Patients from locations with adequate vaccination coverage would experience only “mild or manageable disease” and this would reduce “burden on the healthcare system compared to waves of Covid pre-vaccines,” St. John said.

“Just like studying for an exam, a vaccine booster can trigger immune system memories and increase performance during the real test,” she added.

If you want to know more about business please go to

0 %
0 %
0 %
0 %
0 %
0 %
We use cookies to personalise content and ads, to provide social media features and to analyse our traffic. We also share information about your use of our site with our social media, advertising and analytics partners. View more
Cookies settings
Privacy & Cookie policy
Privacy & Cookies policy
Cookie name Active

Who we are

Suggested text: Our website address is:


Suggested text: When visitors leave comments on the site we collect the data shown in the comments form, and also the visitor’s IP address and browser user agent string to help spam detection. An anonymized string created from your email address (also called a hash) may be provided to the Gravatar service to see if you are using it. The Gravatar service privacy policy is available here: After approval of your comment, your profile picture is visible to the public in the context of your comment.


Suggested text: If you upload images to the website, you should avoid uploading images with embedded location data (EXIF GPS) included. Visitors to the website can download and extract any location data from images on the website.


Suggested text: If you leave a comment on our site you may opt-in to saving your name, email address and website in cookies. These are for your convenience so that you do not have to fill in your details again when you leave another comment. These cookies will last for one year. If you visit our login page, we will set a temporary cookie to determine if your browser accepts cookies. This cookie contains no personal data and is discarded when you close your browser. When you log in, we will also set up several cookies to save your login information and your screen display choices. Login cookies last for two days, and screen options cookies last for a year. If you select "Remember Me", your login will persist for two weeks. If you log out of your account, the login cookies will be removed. If you edit or publish an article, an additional cookie will be saved in your browser. This cookie includes no personal data and simply indicates the post ID of the article you just edited. It expires after 1 day.

Embedded content from other websites

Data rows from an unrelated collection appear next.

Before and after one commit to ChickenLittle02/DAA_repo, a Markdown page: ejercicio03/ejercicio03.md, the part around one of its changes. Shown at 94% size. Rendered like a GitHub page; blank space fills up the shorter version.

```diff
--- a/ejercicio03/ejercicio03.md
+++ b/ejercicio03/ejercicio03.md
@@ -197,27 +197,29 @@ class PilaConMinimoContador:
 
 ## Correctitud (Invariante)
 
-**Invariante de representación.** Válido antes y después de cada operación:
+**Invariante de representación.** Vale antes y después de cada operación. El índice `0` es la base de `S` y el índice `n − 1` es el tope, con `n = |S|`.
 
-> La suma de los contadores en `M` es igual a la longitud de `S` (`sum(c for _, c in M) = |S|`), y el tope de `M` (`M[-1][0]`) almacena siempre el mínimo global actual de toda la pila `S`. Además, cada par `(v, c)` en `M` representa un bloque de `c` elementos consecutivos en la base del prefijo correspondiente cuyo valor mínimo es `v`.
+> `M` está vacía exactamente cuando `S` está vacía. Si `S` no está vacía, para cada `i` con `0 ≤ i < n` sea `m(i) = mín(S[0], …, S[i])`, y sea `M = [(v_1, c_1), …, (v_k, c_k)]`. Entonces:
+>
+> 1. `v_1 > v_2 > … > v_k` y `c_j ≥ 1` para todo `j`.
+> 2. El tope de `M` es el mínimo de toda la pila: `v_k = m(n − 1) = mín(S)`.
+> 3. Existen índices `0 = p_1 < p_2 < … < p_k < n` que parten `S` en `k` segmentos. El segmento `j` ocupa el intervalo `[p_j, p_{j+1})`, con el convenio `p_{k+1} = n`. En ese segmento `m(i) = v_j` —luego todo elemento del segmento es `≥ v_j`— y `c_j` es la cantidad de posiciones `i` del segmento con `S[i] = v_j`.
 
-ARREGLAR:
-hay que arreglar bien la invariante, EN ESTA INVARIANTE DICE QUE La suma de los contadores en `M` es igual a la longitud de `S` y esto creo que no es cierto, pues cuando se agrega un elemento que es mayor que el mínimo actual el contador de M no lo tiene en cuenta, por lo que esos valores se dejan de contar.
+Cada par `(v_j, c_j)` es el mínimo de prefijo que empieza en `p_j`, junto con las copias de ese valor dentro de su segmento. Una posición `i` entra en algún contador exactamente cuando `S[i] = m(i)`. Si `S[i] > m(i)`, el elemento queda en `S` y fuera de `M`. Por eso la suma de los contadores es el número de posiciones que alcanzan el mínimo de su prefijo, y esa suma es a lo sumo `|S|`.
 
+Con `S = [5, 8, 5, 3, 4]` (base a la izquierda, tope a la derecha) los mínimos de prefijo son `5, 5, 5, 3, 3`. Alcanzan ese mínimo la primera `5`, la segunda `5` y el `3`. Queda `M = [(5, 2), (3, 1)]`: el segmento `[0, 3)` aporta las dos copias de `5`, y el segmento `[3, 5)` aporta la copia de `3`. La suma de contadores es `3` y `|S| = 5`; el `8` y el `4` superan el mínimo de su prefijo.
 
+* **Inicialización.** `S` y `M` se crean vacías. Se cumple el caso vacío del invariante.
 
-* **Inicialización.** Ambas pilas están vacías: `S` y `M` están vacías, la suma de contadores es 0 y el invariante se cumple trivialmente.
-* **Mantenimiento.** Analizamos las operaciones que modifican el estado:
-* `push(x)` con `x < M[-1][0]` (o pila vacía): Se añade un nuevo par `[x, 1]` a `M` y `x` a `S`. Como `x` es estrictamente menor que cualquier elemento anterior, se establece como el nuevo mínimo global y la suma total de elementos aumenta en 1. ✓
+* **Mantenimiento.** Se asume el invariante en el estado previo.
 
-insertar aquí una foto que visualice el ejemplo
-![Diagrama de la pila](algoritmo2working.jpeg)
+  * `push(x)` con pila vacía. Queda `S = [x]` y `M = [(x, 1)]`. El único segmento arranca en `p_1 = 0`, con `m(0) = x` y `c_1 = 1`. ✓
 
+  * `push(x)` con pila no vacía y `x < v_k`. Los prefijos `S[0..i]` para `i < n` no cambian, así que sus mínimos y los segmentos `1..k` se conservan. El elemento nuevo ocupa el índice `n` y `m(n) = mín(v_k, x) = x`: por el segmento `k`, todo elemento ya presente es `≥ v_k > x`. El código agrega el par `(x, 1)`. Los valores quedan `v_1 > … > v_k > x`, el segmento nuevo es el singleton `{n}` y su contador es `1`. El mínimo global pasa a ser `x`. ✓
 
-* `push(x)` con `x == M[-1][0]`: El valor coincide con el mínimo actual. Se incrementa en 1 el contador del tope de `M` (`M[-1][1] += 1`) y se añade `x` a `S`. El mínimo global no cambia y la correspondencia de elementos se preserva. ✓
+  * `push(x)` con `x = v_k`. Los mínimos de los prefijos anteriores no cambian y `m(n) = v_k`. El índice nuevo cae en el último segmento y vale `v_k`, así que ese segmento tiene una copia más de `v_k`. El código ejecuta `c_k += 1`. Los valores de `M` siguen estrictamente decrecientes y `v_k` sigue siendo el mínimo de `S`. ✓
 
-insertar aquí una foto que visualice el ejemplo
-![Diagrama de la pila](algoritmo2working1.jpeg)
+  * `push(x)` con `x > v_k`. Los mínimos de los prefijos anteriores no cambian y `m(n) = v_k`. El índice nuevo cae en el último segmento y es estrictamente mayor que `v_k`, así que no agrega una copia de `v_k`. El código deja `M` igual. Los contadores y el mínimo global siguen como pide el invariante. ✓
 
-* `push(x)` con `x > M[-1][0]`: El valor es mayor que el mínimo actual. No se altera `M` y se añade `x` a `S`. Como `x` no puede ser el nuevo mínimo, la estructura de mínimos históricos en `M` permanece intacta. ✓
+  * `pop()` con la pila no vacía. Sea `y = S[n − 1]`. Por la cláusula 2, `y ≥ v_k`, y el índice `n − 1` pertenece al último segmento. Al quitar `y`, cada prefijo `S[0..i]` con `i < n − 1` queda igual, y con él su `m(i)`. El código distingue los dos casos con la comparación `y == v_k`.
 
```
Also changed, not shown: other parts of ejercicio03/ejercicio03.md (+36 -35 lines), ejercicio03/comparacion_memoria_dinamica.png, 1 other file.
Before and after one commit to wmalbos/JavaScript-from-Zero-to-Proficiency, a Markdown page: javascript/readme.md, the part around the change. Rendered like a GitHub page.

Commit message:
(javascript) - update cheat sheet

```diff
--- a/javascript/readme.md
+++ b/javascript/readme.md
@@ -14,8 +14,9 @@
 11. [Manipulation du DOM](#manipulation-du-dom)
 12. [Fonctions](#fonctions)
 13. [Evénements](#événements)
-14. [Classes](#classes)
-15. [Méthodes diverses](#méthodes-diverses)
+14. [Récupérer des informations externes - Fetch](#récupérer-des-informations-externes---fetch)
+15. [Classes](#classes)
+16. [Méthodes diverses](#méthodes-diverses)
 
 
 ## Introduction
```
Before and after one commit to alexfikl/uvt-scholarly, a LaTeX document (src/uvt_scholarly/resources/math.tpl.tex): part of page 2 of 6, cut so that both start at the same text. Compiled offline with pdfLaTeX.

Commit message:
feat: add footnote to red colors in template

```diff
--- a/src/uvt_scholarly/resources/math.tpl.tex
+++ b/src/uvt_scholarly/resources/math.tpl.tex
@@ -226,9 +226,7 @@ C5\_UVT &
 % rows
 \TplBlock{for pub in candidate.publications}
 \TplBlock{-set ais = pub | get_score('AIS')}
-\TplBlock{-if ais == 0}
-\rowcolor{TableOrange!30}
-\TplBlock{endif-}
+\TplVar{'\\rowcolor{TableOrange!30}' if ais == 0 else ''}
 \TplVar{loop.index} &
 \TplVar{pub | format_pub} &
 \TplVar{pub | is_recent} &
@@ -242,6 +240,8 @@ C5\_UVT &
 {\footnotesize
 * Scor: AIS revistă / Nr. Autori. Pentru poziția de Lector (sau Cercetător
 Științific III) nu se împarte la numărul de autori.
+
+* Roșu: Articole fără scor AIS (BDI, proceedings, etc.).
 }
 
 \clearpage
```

Suggested text: Articles on this site may include embedded content (e.g. videos, images, articles, etc.). Embedded content from other websites behaves in the exact same way as if the visitor has visited the other website. These websites may collect data about you, use cookies, embed additional third-party tracking, and monitor your interaction with that embedded content, including tracking your interaction with the embedded content if you have an account and are logged in to that website.

Who we share your data with

Suggested text: If you request a password reset, your IP address will be included in the reset email.

How long we retain your data

Suggested text: If you leave a comment, the comment and its metadata are retained indefinitely. This is so we can recognize and approve any follow-up comments automatically instead of holding them in a moderation queue. For users that register on our website (if any), we also store the personal information they provide in their user profile. All users can see, edit, or delete their personal information at any time (except they cannot change their username). Website administrators can also see and edit that information.

What rights you have over your data

Suggested text: If you have an account on this site, or have left comments, you can request to receive an exported file of the personal data we hold about you, including any data you have provided to us. You can also request that we erase any personal data we hold about you. This does not include any data we are obliged to keep for administrative, legal, or security purposes.

Where we send your data

Suggested text: Visitor comments may be checked through an automated spam detection service.
Save settings
Cookies settings